# [Exercise]
Every entry below should be returned exactly as it appears, with pictures left out.

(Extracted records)
──────────

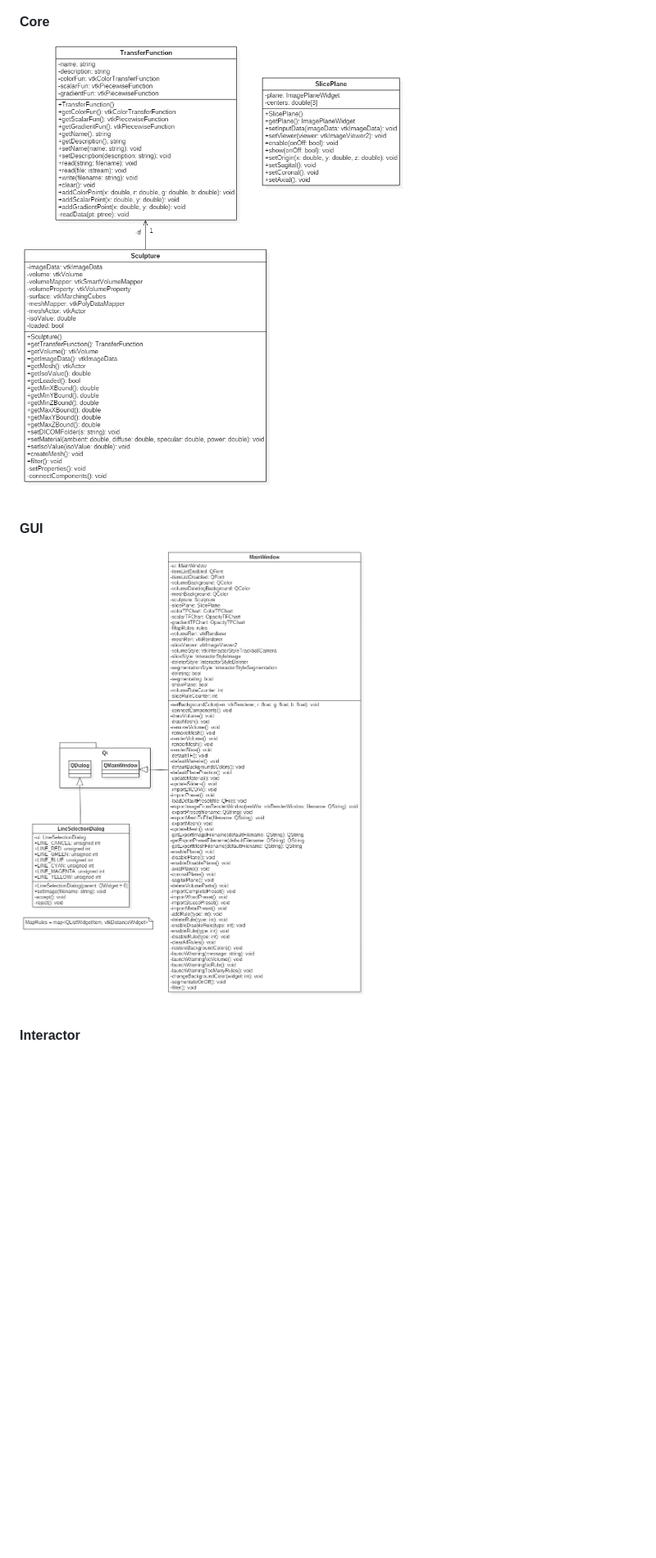
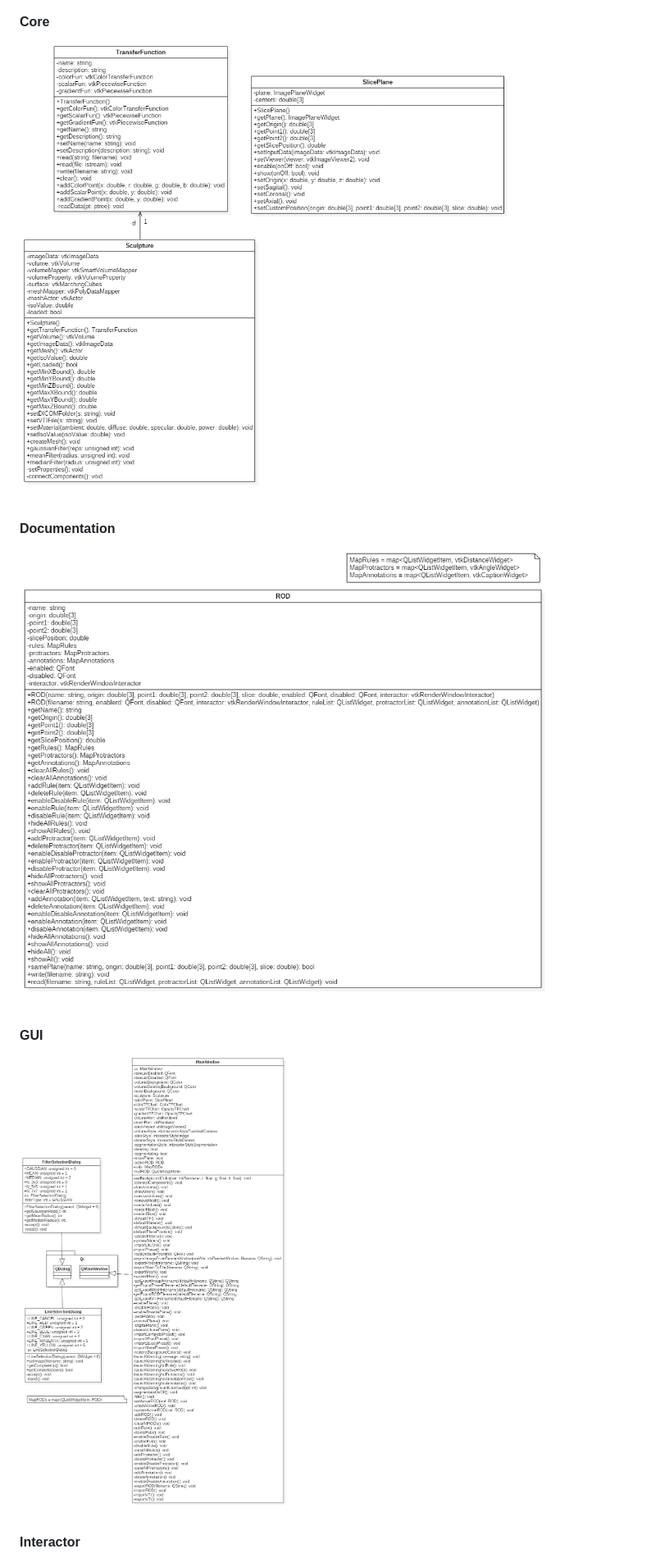
Before and after one commit to fblupi/3DCurator, a Markdown page: README.md, the part around the change. Shown: that part at 82% size. Drawn GitHub-style; pictures changed too: img/Core.png, img/Documentation.png (added), img/GUI.png; blank space fills up the shorter version.

Commit message:
Updated class diagrams

```diff
--- a/README.md
+++ b/README.md
@@ -13,6 +13,10 @@
 #### Core
 
 !["Core"](img/Core.png)
+
+#### Documentation
+
+!["Documentation"](img/Documentation.png)
 
 #### GUI
 
```
Also changed, not shown: img/Segmentation.png, img/Util.png, img/Widget.png, 1 other file.
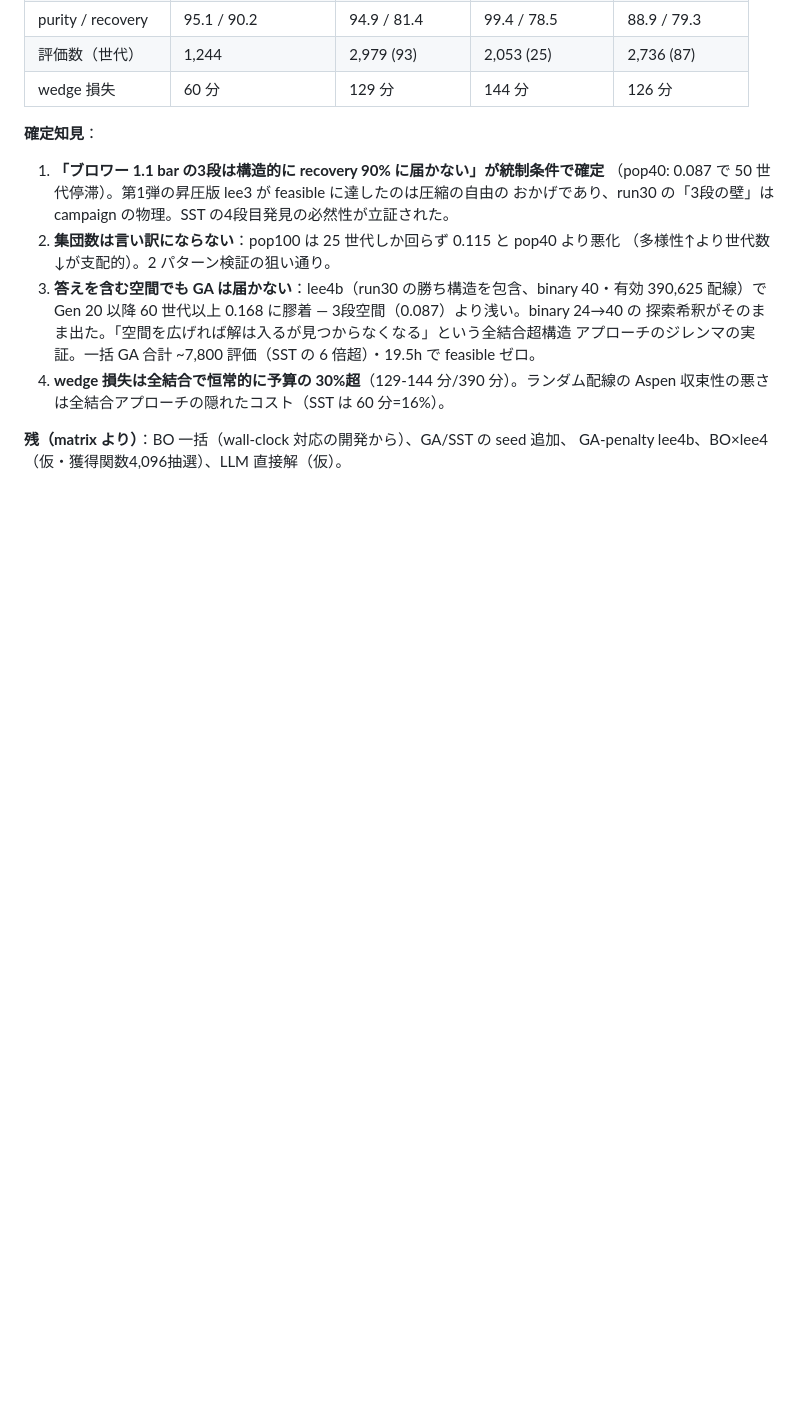
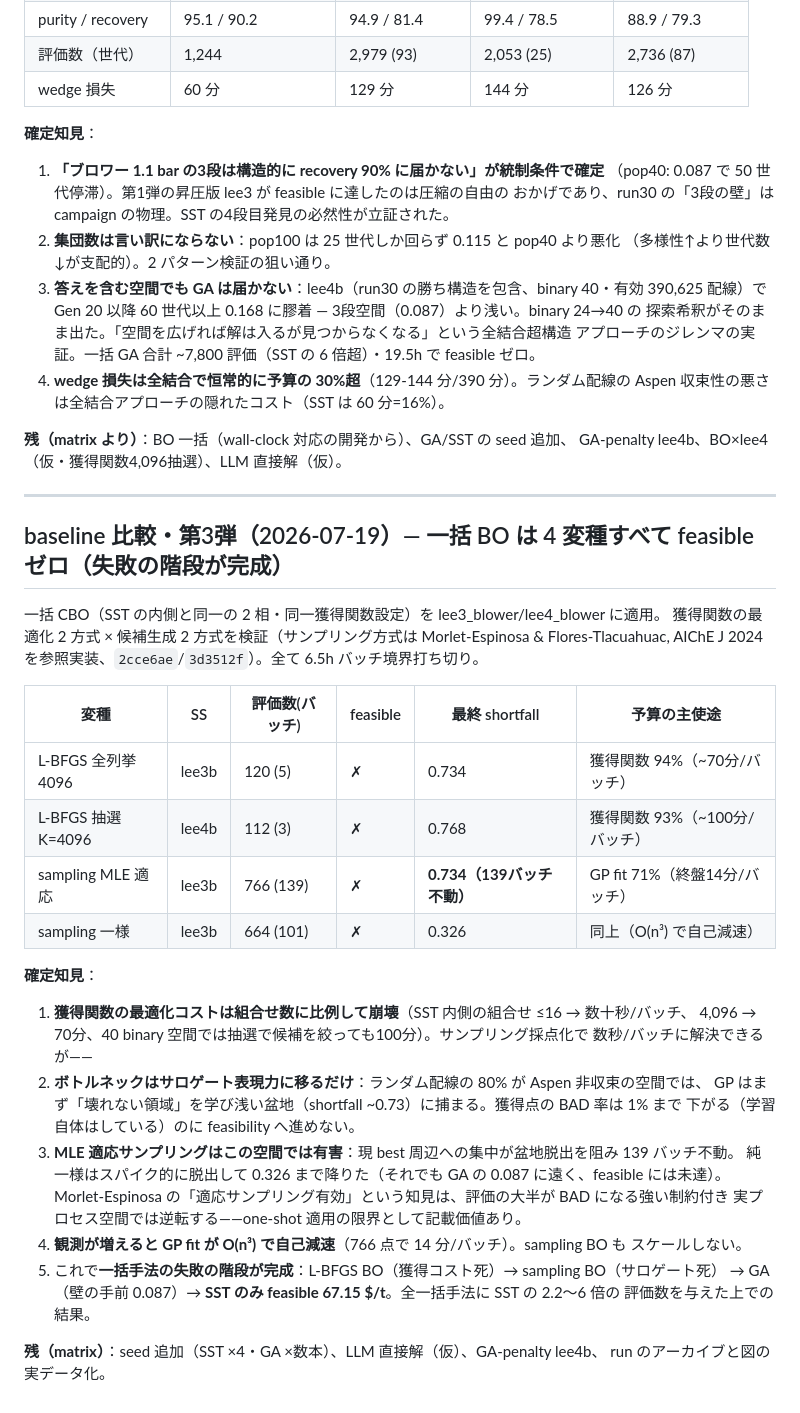
Before and after one commit to KazukiFukushima98/LLM4ChemPro_ver3, a Markdown page: docs/experiment_log.md, the part around the change. Drawn GitHub-style; blank space fills up the shorter version.

Commit message:
docs: baseline 第3弾を記録（一括BO 4変種すべてfeasibleゼロ・失敗の階段完成）
Co-Authored-By: Claude Fable 5 <noreply@anthropic.com>

```diff
--- a/docs/experiment_log.md
+++ b/docs/experiment_log.md
@@ -238,3 +238,38 @@ eval_log.jsonl に記録（`289ad13`、構造空間の地図用）。
 
 **残（matrix より）**：BO 一括（wall-clock 対応の開発から）、GA/SST の seed 追加、
 GA-penalty lee4b、BO×lee4（仮・獲得関数4,096抽選）、LLM 直接解（仮）。
+
+---
+
+## baseline 比較・第3弾（2026-07-19）— 一括 BO は 4 変種すべて feasible ゼロ（失敗の階段が完成）
+
+一括 CBO（SST の内側と同一の 2 相・同一獲得関数設定）を lee3_blower/lee4_blower に適用。
+獲得関数の最適化 2 方式 × 候補生成 2 方式を検証（サンプリング方式は Morlet-Espinosa &
+Flores-Tlacuahuac, AIChE J 2024 を参照実装、`2cce6ae`/`3d3512f`）。全て 6.5h バッチ境界打ち切り。
+
+| 変種 | SS | 評価数(バッチ) | feasible | 最終 shortfall | 予算の主使途 |
+|---|---|---|---|---|---|
+| L-BFGS 全列挙 4096 | lee3b | 120 (5) | ✗ | 0.734 | 獲得関数 94%（~70分/バッチ） |
+| L-BFGS 抽選 K=4096 | lee4b | 112 (3) | ✗ | 0.768 | 獲得関数 93%（~100分/バッチ） |
+| sampling MLE 適応 | lee3b | 766 (139) | ✗ | **0.734（139バッチ不動）** | GP fit 71%（終盤14分/バッチ） |
+| sampling 一様 | lee3b | 664 (101) | ✗ | 0.326 | 同上（O(n³) で自己減速） |
+
+**確定知見**：
+1. **獲得関数の最適化コストは組合せ数に比例して崩壊**（SST 内側の組合せ ≤16 → 数十秒/バッチ、
+   4,096 → 70分、40 binary 空間では抽選で候補を絞っても100分）。サンプリング採点化で
+   数秒/バッチに解決できるが——
+2. **ボトルネックはサロゲート表現力に移るだけ**：ランダム配線の 80% が Aspen 非収束の空間では、
+   GP はまず「壊れない領域」を学び浅い盆地（shortfall ~0.73）に捕まる。獲得点の BAD 率は 1% まで
+   下がる（学習自体はしている）のに feasibility へ進めない。
+3. **MLE 適応サンプリングはこの空間では有害**：現 best 周辺への集中が盆地脱出を阻み 139 バッチ不動。
+   純一様はスパイク的に脱出して 0.326 まで降りた（それでも GA の 0.087 に遠く、feasible には未達）。
+   Morlet-Espinosa の「適応サンプリング有効」という知見は、評価の大半が BAD になる強い制約付き
+   実プロセス空間では逆転する——one-shot 適用の限界として記載価値あり。
+4. **観測が増えると GP fit が O(n³) で自己減速**（766 点で 14 分/バッチ）。sampling BO も
+   スケールしない。
+5. これで**一括手法の失敗の階段が完成**：L-BFGS BO（獲得コスト死）→ sampling BO（サロゲート死）
+   → GA（壁の手前 0.087）→ **SST のみ feasible 67.15 $/t**。全一括手法に SST の 2.2〜6 倍の
+   評価数を与えた上での結果。
+
+**残（matrix）**：seed 追加（SST ×4・GA ×数本）、LLM 直接解（仮）、GA-penalty lee4b、
+run のアーカイブと図の実データ化。
```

──────────

# [Written reply]
Before and after one commit to fblupi/3DCurator, a Markdown page: README.md, the part around the change. Shown: that part at 82% size. Drawn GitHub-style; pictures changed too: img/Core.png, img/Documentation.png (added), img/GUI.png; blank space fills up the shorter version.

Commit message:
Updated class diagrams

```diff
--- a/README.md
+++ b/README.md
@@ -13,6 +13,10 @@
 #### Core
 
 !["Core"](img/Core.png)
+
+#### Documentation
+
+!["Documentation"](img/Documentation.png)
 
 #### GUI
 
```
Also changed, not shown: img/Segmentation.png, img/Util.png, img/Widget.png, 1 other file.
Before and after one commit to KazukiFukushima98/LLM4ChemPro_ver3, a Markdown page: docs/experiment_log.md, the part around the change. Drawn GitHub-style; blank space fills up the shorter version.

Commit message:
docs: baseline 第3弾を記録（一括BO 4変種すべてfeasibleゼロ・失敗の階段完成）
Co-Authored-By: Claude Fable 5 <noreply@anthropic.com>

```diff
--- a/docs/experiment_log.md
+++ b/docs/experiment_log.md
@@ -238,3 +238,38 @@ eval_log.jsonl に記録（`289ad13`、構造空間の地図用）。
 
 **残（matrix より）**：BO 一括（wall-clock 対応の開発から）、GA/SST の seed 追加、
 GA-penalty lee4b、BO×lee4（仮・獲得関数4,096抽選）、LLM 直接解（仮）。
+
+---
+
+## baseline 比較・第3弾（2026-07-19）— 一括 BO は 4 変種すべて feasible ゼロ（失敗の階段が完成）
+
+一括 CBO（SST の内側と同一の 2 相・同一獲得関数設定）を lee3_blower/lee4_blower に適用。
+獲得関数の最適化 2 方式 × 候補生成 2 方式を検証（サンプリング方式は Morlet-Espinosa &
+Flores-Tlacuahuac, AIChE J 2024 を参照実装、`2cce6ae`/`3d3512f`）。全て 6.5h バッチ境界打ち切り。
+
+| 変種 | SS | 評価数(バッチ) | feasible | 最終 shortfall | 予算の主使途 |
+|---|---|---|---|---|---|
+| L-BFGS 全列挙 4096 | lee3b | 120 (5) | ✗ | 0.734 | 獲得関数 94%（~70分/バッチ） |
+| L-BFGS 抽選 K=4096 | lee4b | 112 (3) | ✗ | 0.768 | 獲得関数 93%（~100分/バッチ） |
+| sampling MLE 適応 | lee3b | 766 (139) | ✗ | **0.734（139バッチ不動）** | GP fit 71%（終盤14分/バッチ） |
+| sampling 一様 | lee3b | 664 (101) | ✗ | 0.326 | 同上（O(n³) で自己減速） |
+
+**確定知見**：
+1. **獲得関数の最適化コストは組合せ数に比例して崩壊**（SST 内側の組合せ ≤16 → 数十秒/バッチ、
+   4,096 → 70分、40 binary 空間では抽選で候補を絞っても100分）。サンプリング採点化で
+   数秒/バッチに解決できるが——
+2. **ボトルネックはサロゲート表現力に移るだけ**：ランダム配線の 80% が Aspen 非収束の空間では、
+   GP はまず「壊れない領域」を学び浅い盆地（shortfall ~0.73）に捕まる。獲得点の BAD 率は 1% まで
+   下がる（学習自体はしている）のに feasibility へ進めない。
+3. **MLE 適応サンプリングはこの空間では有害**：現 best 周辺への集中が盆地脱出を阻み 139 バッチ不動。
+   純一様はスパイク的に脱出して 0.326 まで降りた（それでも GA の 0.087 に遠く、feasible には未達）。
+   Morlet-Espinosa の「適応サンプリング有効」という知見は、評価の大半が BAD になる強い制約付き
+   実プロセス空間では逆転する——one-shot 適用の限界として記載価値あり。
+4. **観測が増えると GP fit が O(n³) で自己減速**（766 点で 14 分/バッチ）。sampling BO も
+   スケールしない。
+5. これで**一括手法の失敗の階段が完成**：L-BFGS BO（獲得コスト死）→ sampling BO（サロゲート死）
+   → GA（壁の手前 0.087）→ **SST のみ feasible 67.15 $/t**。全一括手法に SST の 2.2〜6 倍の
+   評価数を与えた上での結果。
+
+**残（matrix）**：seed 追加（SST ×4・GA ×数本）、LLM 直接解（仮）、GA-penalty lee4b、
+run のアーカイブと図の実データ化。
```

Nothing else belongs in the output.